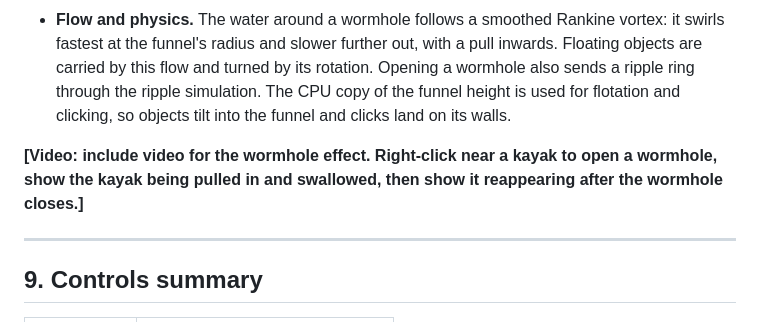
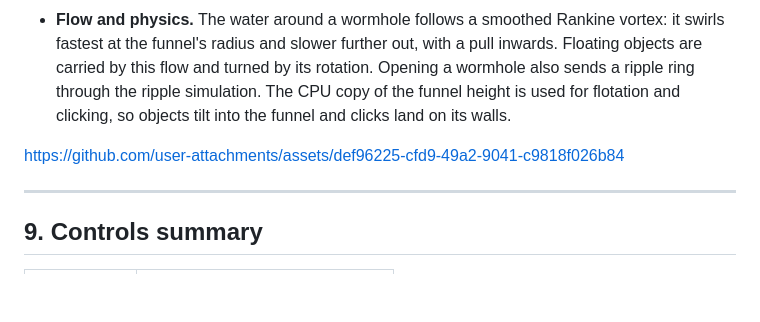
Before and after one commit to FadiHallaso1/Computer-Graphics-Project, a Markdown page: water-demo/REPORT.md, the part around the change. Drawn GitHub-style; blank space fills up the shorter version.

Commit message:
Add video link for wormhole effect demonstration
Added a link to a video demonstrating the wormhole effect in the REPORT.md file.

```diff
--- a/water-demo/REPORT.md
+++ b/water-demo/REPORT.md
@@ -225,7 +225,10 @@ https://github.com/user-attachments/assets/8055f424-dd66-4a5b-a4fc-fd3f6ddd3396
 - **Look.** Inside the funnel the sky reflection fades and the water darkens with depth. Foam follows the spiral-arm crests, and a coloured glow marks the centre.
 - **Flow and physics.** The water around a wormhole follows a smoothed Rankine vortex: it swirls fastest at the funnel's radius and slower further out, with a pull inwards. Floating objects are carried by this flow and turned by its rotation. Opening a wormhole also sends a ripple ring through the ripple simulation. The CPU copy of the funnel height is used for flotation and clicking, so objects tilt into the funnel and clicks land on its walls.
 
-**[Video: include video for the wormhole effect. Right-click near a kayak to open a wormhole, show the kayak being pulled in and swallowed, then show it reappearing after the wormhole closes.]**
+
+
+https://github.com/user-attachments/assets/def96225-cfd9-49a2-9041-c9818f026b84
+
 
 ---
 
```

# # #

- _INSTRUCTIONS FOR THE TASK_: Pictures in the records above should not be copied. Repeat everything else exactly.

- _PROBLEM SOLUTION_:
Before and after one commit to FadiHallaso1/Computer-Graphics-Project, a Markdown page: water-demo/REPORT.md, the part around the change. Drawn GitHub-style; blank space fills up the shorter version.

Commit message:
Add video link for wormhole effect demonstration
Added a link to a video demonstrating the wormhole effect in the REPORT.md file.

```diff
--- a/water-demo/REPORT.md
+++ b/water-demo/REPORT.md
@@ -225,7 +225,10 @@ https://github.com/user-attachments/assets/8055f424-dd66-4a5b-a4fc-fd3f6ddd3396
 - **Look.** Inside the funnel the sky reflection fades and the water darkens with depth. Foam follows the spiral-arm crests, and a coloured glow marks the centre.
 - **Flow and physics.** The water around a wormhole follows a smoothed Rankine vortex: it swirls fastest at the funnel's radius and slower further out, with a pull inwards. Floating objects are carried by this flow and turned by its rotation. Opening a wormhole also sends a ripple ring through the ripple simulation. The CPU copy of the funnel height is used for flotation and clicking, so objects tilt into the funnel and clicks land on its walls.
 
-**[Video: include video for the wormhole effect. Right-click near a kayak to open a wormhole, show the kayak being pulled in and swallowed, then show it reappearing after the wormhole closes.]**
+
+
+https://github.com/user-attachments/assets/def96225-cfd9-49a2-9041-c9818f026b84
+
 
 ---
 
```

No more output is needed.